The symptoms of AD are exactly opposite of that in PD. In the early stage of AD, patients have poor memory but good body movement. In contrast, in the early stage of PD, patients have good memory but poor (slow) body movement.
However, in the late stage of PD, some Parkinson’s patients do subsequently develop dementia (PD Dementia or PDD). Fortunately, PDD occurs in only about 15% of Parkinson’s patients.
As mentioned earlier, the physical disability of Parkinson’s patients does worsen as time goes by. Until today, there is still no cure for this illness. Thus, many Parkinson’s patients did become bed-ridden many years ago when there was no effective treatment for this illness.
However, with the advent of more effective treatment (drugs and brain surgery) for PD, the scenario has changed for the better. The available treatment has made it possible for many Parkinson’s patients to much better symptom control and physical mobility for the rest of their lives. In fact, it is very unlikely for a Parkinson’s patient to be wheelchair-ridden. Nowadays, many Parkinson’s patients continue to be reasonably active in their daily life and career for up to 10-15 years after having the illness.
The role of unhealthy diet (high cholesterol or fat intake) in stroke is well established. In contrast, the role of dietary factors in the causation of PD remains speculative.
Some studies have shown that PD has been associated with inadequate intake of vitamin E. In a local study on Parkinson’s Disease in University Hospital, Kuala Lumpur, it was revealed that there were disproportionately higher number of Malaysian Chinese patients than other races. It was postulated that it could be due to the dietary habit of Malaysian Chinese, who preferred raw or half-cooked vegetables that may contain pesticides (chemicals that may cause changes in the brain leading to PD).

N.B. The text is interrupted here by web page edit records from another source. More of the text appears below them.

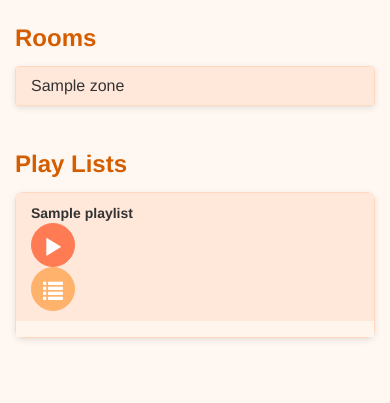
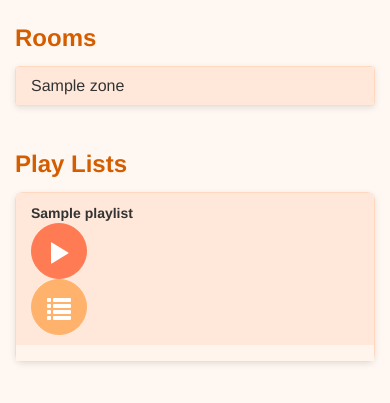
Before and after one commit to wjduenow/sonos-sleep, a Flask app: template templates/list_play_lists.html in a window 390 px wide. Shown: the top 403 px of the page. Run offline with Flask 2, Linux system fonts and the light colour scheme; the template is opened without the code that fills it: most values are stand-ins (such as "Sample title", 1, 10 or a date in 2020); some libraries are stand-ins or nearby versions.

Commit message:
UX Updates play playlist III

```diff
--- a/templates/list_play_lists.html
+++ b/templates/list_play_lists.html
@@ -73,22 +73,23 @@ body{background:#fff8f2;}
 <!-- Mobile button sizing -->
 <style>
 @media (max-width: 768px){
+    /* Global touch-friendly button sizing */
     .btn-xs{
-        padding: 10px 16px;
-        font-size: 16px;
-        line-height: 1.4;
-        border-radius: 6px;
+        padding: 14px 22px;
+        font-size: 18px;
+        line-height: 1.5;
+        border-radius: 8px;
     }
 
-    /* circular icon buttons */
+    /* Circular icon buttons */
     .playlist-play-btn.btn-xs,
     .playlist-toggle.btn-xs{
-        width:44px;
-        height:44px;
+        width:56px;
+        height:56px;
         display:flex;
         align-items:center;
         justify-content:center;
-        font-size:20px;
+        font-size:24px;
         padding:0;
         border-radius:50%;
     }
```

Interestingly, people who regularly drink coffee and black tea have been reported to have lower chance of developing PD.
In conclusion, it has to be emphasized that all these are merely observations and we cannot confirm a direct role of diet in the causation of PD.

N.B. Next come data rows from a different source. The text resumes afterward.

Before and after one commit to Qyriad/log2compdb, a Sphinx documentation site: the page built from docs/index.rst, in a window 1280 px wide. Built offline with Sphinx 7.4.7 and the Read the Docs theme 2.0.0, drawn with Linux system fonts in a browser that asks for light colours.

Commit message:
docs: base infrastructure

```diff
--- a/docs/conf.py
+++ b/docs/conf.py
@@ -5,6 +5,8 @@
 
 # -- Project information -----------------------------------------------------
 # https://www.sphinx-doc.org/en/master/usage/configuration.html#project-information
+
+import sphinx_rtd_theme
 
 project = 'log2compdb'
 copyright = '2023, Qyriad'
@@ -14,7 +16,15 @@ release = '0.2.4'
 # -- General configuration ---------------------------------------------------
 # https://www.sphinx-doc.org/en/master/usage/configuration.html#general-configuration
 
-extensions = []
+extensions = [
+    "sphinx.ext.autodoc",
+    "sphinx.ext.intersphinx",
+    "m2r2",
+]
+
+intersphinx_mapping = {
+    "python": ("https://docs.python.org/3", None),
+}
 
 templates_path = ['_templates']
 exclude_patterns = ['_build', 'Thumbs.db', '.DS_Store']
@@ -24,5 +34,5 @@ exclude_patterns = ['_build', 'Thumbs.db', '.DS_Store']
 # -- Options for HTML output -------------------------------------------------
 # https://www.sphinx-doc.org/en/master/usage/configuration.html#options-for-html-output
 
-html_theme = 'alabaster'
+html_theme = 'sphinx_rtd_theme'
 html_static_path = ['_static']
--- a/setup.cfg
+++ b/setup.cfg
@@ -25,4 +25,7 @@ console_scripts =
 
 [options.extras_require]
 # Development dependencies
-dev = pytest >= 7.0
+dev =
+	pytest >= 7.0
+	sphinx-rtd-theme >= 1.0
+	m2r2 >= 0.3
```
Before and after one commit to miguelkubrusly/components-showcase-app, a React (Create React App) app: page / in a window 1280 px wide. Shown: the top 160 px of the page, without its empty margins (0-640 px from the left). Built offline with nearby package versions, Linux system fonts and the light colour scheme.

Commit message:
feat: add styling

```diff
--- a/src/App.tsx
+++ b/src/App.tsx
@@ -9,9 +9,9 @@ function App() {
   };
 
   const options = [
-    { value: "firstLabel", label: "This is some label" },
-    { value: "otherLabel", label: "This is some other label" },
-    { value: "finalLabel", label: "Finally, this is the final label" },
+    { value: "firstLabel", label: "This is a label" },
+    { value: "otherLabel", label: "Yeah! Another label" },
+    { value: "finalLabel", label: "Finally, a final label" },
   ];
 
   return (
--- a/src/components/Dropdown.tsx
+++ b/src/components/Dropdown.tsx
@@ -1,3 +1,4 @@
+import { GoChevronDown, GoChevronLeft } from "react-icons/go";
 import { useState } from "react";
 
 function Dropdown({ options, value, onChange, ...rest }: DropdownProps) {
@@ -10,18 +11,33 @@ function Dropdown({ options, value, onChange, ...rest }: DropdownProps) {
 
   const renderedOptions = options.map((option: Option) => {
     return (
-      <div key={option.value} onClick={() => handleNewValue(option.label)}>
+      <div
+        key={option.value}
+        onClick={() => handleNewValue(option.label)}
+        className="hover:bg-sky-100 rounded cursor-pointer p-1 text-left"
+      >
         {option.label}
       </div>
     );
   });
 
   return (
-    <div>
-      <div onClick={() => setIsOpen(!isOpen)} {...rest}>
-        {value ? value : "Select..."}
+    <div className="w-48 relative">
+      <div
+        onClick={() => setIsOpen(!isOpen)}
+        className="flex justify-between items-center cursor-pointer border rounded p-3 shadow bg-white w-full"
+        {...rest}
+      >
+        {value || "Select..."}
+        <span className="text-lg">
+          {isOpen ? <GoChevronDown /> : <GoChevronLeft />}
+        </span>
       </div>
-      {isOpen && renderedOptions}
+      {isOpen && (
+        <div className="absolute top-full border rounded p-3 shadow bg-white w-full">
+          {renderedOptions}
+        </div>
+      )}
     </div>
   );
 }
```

The role of genetics (inheritance) in the causation of PD has been well established. In other countries, it has been reported that 6-24% of Parkinson’s patients have family members who affected by the same illness. However, in the local study at University Hospital, Kuala Lumpur, only 2% of Parkinson patients have family history of similar disorder. Thus, the possibility of children of Parkinson’s patients in Malaysia inheriting the same illness is very small and should not be
a major cause of concern.
This is a cause of concern among the immediate family members of Parkinson’s patients. Some people think that PD is a form of virus infection (such as flu) that can be transmitted to other family members through close contact. This belief is unfounded as PD is not an infective process.
The misconceptions regarding PD, which stem from ignorance, are very common in Malaysia. Lack of information on PD is a major problem in this country. It is hoped that the Lloyd Tan website will help the Malaysian Parkinson’s community have an adequate understanding of the nature of PD, in order to avoid unnecessary anxiety and fear.